But what are the differences in the financial advice available, and why not do it yourself?
Information on financial advice:
There are plenty of informative websites from which to obtain background information. These can certainly help you prepare to ask the right questions and enable you to better understand what you require. Examples include;
The Money Advice Service
The Pensions Advisory Service
To keep things in perspective though, please remember these are free services. I am reminded of a story about someone who complained to a newspaper that one of the paper’s share tips didn’t go as planned and the reader lost money. The paper’s response was “what do you expect for 30p” (the price of the publication at the time!).
You may be tempted to set up your own investment portfolio. This can save the cost of paying a financial adviser and for some suitably experienced and well qualified individuals, may be appropriate. But remember the saying “a little knowledge is a dangerous thing”. In good markets DIY investing becomes even more popular as almost all investments appear to rise with the “strong tide”. In our experience, it’s when “the tide goes out” and markets fall that poor- quality investments become exposed and inexperienced investors realise the folly of their choices.

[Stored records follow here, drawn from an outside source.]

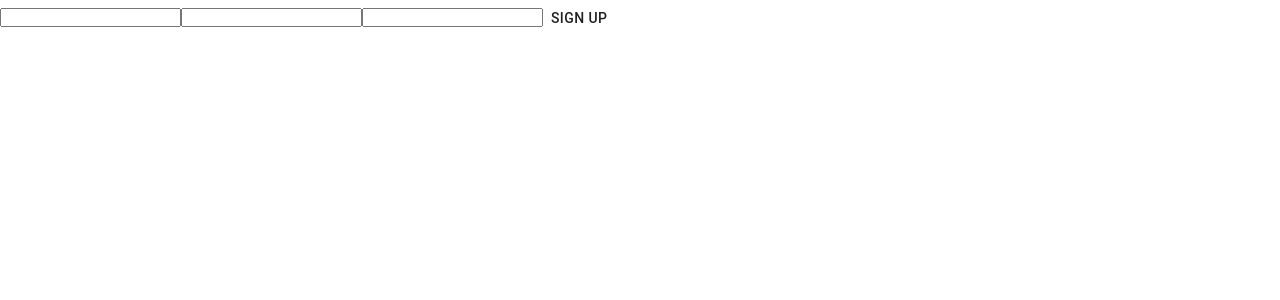
Repository: Ellisvelandia/react_form_jest
Page: /
The author's editor kept a copy of each file at every save. The page is drawn from the files as they stood at one save, then again after a run of saves.
The browser window is 1280 px wide. The pictures show the whole page.
The project was rebuilt for these pictures with package versions that can differ from the ones it lists, and the page was loaded fresh each time.

Above is the page before, as saved 2022-08-17 21:17:04.

### src/index.css
* {
  margin: 0;
  padding: 0;
  box-sizing: border-box;
}

.MaterialForm {
  display: flex;
  flex-direction: column;
  align
}

### src/App.js
import './App.css';
import  MaterialForm from "./component/material-form";

function App() {
  return (
    <div className="App">
     <MaterialForm/>
    </div>
  );
}

export default App;

### src/component/material-form.js
import { Button, Box, TextField } from '@material-ui/core'
import { Field, Form, Formik } from 'formik'
import { object, String } from 'yup'

const MaterialForm = () => {
  return (
    <div className='MaterialForm'>
      <Formik>
        {() => (
          <Form>
            <Field />
            <Field />
            <Field />
            <Button>Sign up</Button>
          </Form>
        )}
      </Formik>
    </div>
  )
}

export default MaterialForm

Loaded but not shown: public/index.html (common file); src/index.js (common file); src/reportWebVitals.js (common file); src/App.css (no stored copy; drawn as an empty file)

After the next 2 saves:
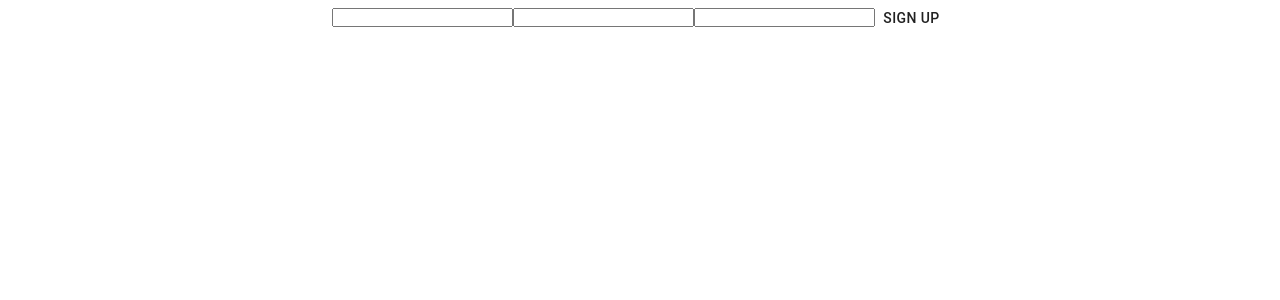
The 2 saves are shown as one change because they came seconds apart.
The last was saved 6 s later.
--- a/src/index.css
+++ b/src/index.css
@@ -7,5 +7,6 @@
 .MaterialForm {
   display: flex;
   flex-direction: column;
-  align
+  align-items: center;
+
 }
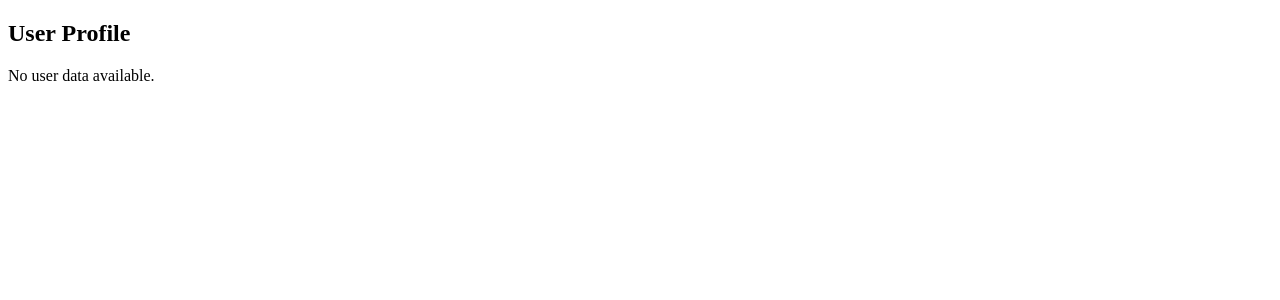
Repository: Joel-Mathew-777/Django-user-auth-with-react
Page: /profile (app in frontend/)
The author's editor kept a copy of each file at every save. The page is drawn from the files as they stood at one save, then again after the next save.
The browser window is 1280 px wide. The pictures show the whole page.
The project was rebuilt for these pictures with package versions that can differ from the ones it lists, and the page was loaded fresh each time. Also part of the build but not shown: frontend/vite.config.js, frontend/src/components/Navbar.jsx, frontend/src/pages/Home.jsx, frontend/src/components/Login.jsx, frontend/src/components/Register.jsx.

Above is the page before, as saved 2024-09-21 12:30:50.

After the next save:
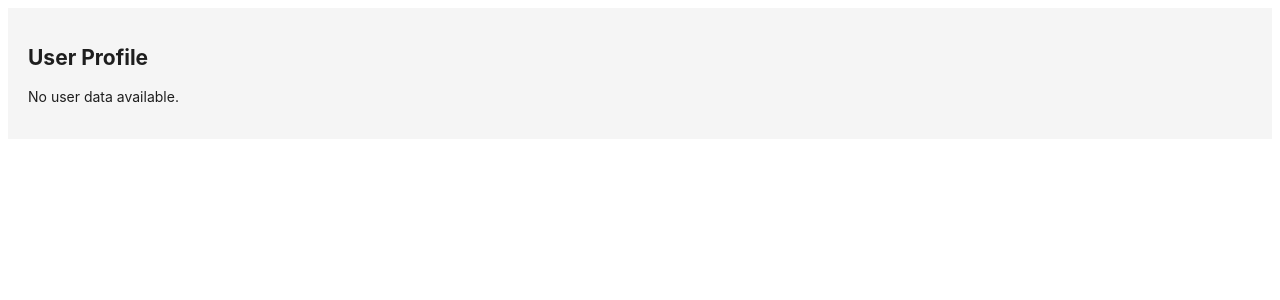
Saved 2 s later.
--- a/frontend/src/components/Profile.jsx
+++ b/frontend/src/components/Profile.jsx
@@ -1,4 +1,7 @@
 import { useEffect, useState } from "react";
+import { Layout } from "antd";
+
+const { Content } = Layout;
 
 const Profile = () => {
   const [user, setUser] = useState(null);
@@ -11,17 +14,20 @@
   }, []);
 
   return (
-    <div>
-      <h2>User Profile</h2>
-      {user ? (
-        <div>
-          <p>Username: {user.username}</p>
-          <p>Email: {user.email}</p>
-        </div>
-      ) : (
-        <p>No user data available.</p>
-      )}
-    </div>
+    <Layout>
+      <Content style={{ padding: '20px' }}>
+        <h2>User Profile</h2>
+        {user ? (
+          <div>
+            <p><strong>Username:</strong> {user.username}</p>
+            <p><strong>Email:</strong> {user.email}</p>
+            {/* Add more user details as needed */}
+          </div>
+        ) : (
+          <p>No user data available.</p>
+        )}
+      </Content>
+    </Layout>
   );
 };
 
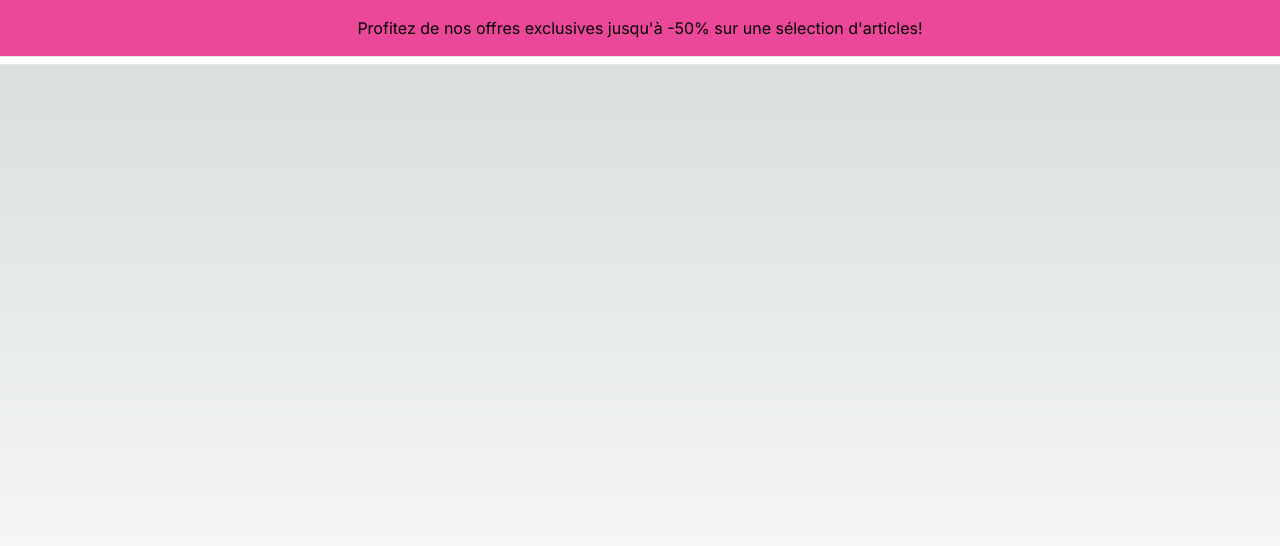
Repository: SDlevelUp/e-shop
Page: /
An editor plug-in stored every save of this project. The page is shown before and after the next save, followed by the edit.
The browser window is 1280 px wide. The pictures show the whole page.
The project was rebuilt for these pictures with package versions that can differ from the ones it lists, and the page was loaded fresh each time. The framework's server and built-in components were replaced by stand-ins that run in the browser. Also part of the build but not shown: next.config.js.

Above is the page before, as saved 2023-08-29 09:06:01.

### src/app/layout.js
import './globals.css'
import { Inter } from 'next/font/google';
import Navbar from '@/components/Navbar/Navbar';
import GlobalState from '@/context';
const inter = Inter({ subsets: ['latin'] })

export const metadata = {
  title: 'E-Shop, votre boutique en ligne',
  description: 'Generated by create next app',
};

export default function RootLayout({ children }) {
  return (
    <html lang="en">
      <head>
        <meta charSet="UTF-8" />
        <meta name="viewport" content="width=device-width, initial-scale=1.0" />
        <title>{metadata.title}</title>
        <meta name="description" content={metadata.description} />
      </head>
      <body className={inter.className}>
        <GlobalState>
          <Navbar />
          <main>{children}</main>
        </GlobalState>
      </body>
    </html>
  )
}

### src/app/page.js
import React from 'react';

function Home() {
  return (
    <main className="flex min-h-screen flex-col items-center justify-between p-24">
      <div>

      </div>
    </main>
  );
}

export default Home;

### src/components/Navbar/Navbar.jsx
"use client";

export default function Navbar() {
    return (
        <>


            <nav className="bg-white fixed z-40 w-full top-0 left-0 border-b border-gray-200 h48">

                <header className="bg-pink-500 z-50 fixed w-full top-0 left-0 border-b border-gray-200 ">
                    <div className="max-w-screen-xl flex flex-wrap align-center justify-center mx-auto p-4">
                        <div className="flex items-center cursor-pointer">
                            <span className="items-center justify-center">
                                Profitez de nos offres exclusives jusqu'à -50% sur une sélection d'articles!
                            </span>
                        </div>

                    </div>
                </header >

                <div className="max-w-screen-xl flex flex-wrap items-center justify-between mx-auto p-4">
                    <div className="flex items-center cursor-pointer">
                        <span className="self-center text-2xl font-semibold whitespace-nowrap">
                            E-Shop
                        </span>
                    </div>
                    <div className="flex md:order-2"></div>
                </div>
            </nav >
        </>
    );
}

### src/context/index.js
"use client";

import { createContext } from 'react';

export const GlobalContext = createContext(null);

export default function GlobalState({ children }) {
    return (
        <GlobalContext.Provider value={{}}>{children}</GlobalContext.Provider>
    )
}

Loaded but not shown: src/app/globals.css (common file); tailwind.config.js (common file)

After the next save:
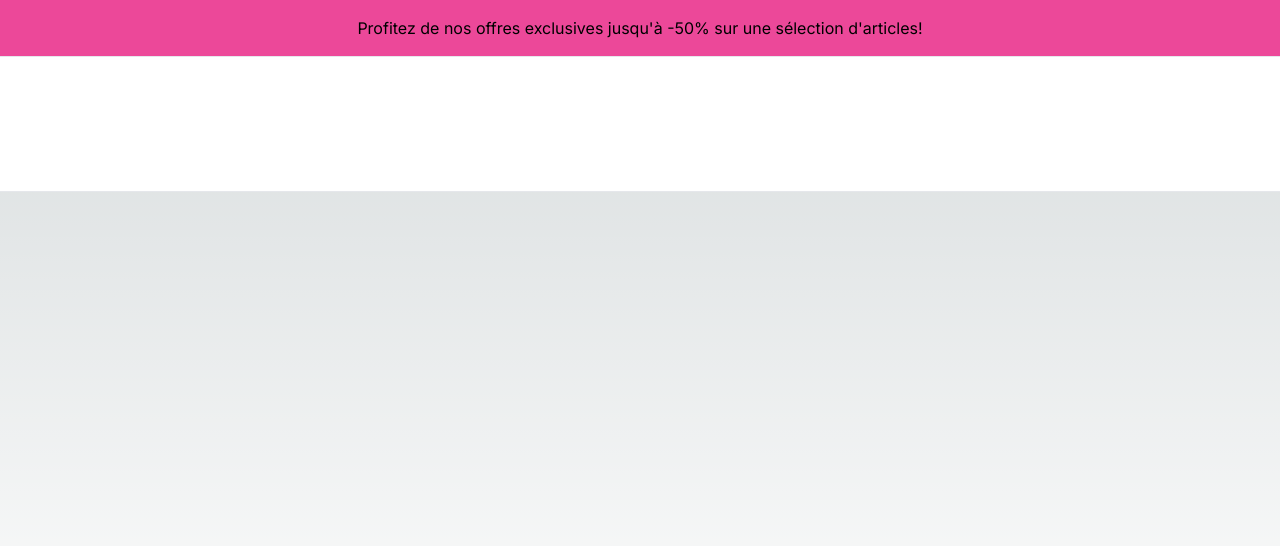
Saved 5 s later.
--- a/src/components/Navbar/Navbar.jsx
+++ b/src/components/Navbar/Navbar.jsx
@@ -5,7 +5,7 @@ export default function Navbar() {
         <>
 
 
-            <nav className="bg-white fixed z-40 w-full top-0 left-0 border-b border-gray-200 h48">
+            <nav className="bg-white fixed z-40 w-full top-0 left-0 border-b border-gray-200 h-48">
 
                 <header className="bg-pink-500 z-50 fixed w-full top-0 left-0 border-b border-gray-200 ">
                     <div className="max-w-screen-xl flex flex-wrap align-center justify-center mx-auto p-4">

Independent Financial Advice or Restricted Financial Advice?
Independent Financial Advisers (IFAs) make independent recommendations based on the entire market. Restricted Financial Advisers are either limited in the type of products they cover, for example can only advise on pensions, or more commonly can only offer products from a narrow panel of providers.
The restricted financial advice model has further evolved so many of the big national financial advice firms are now “vertically integrated”, which means their financial advisers can only recommend investment funds and solutions provided and run by the same firm. This is highly profitable for the firms as the financial advisers are paid by their clients and in addition, the company also take a fee for running the investments.
IFAs are able to select investments from the entire market without bias and any earned fees are paid directly by the consumer/client. Due to the breadth of choice in the market, it is critical that Independent Financial Advisers have the resources to conduct proper and full due diligence on any investment solutions they recommend. Providing they do this, they should be able to select the best of the best and act as the “informed buyer” on behalf of their clients. They are not remunerated by any of the investment providers.
Whilst you would probably expect me to advocate the benefits of Independent Financial Advice, since Lonsdale Wealth Management are Independent Financial Advisers, this is supported by two well respected professional organisations. Both the Solicitors Regulatory Authority (SRA) and The Institute of Chartered Accountants in England and Wales (ICAEW) state their members have a duty of care to their clients and the clearest way to meet that duty is to refer clients to an independent financial adviser.
If you would like to speak to a Lonsdale Wealth Management financial adviser complete our booking form for a free consultation or contact your local financial planning office.
The Financial Conduct Authority does not regulate Cash-flow planning or tax advice.The value of an investment and the income from it could go down as well as up. The return at the end of the investment period is not guaranteed and you may get back less than you originally invested. The contents of this article are for information purposes only and do not constitute individual advice.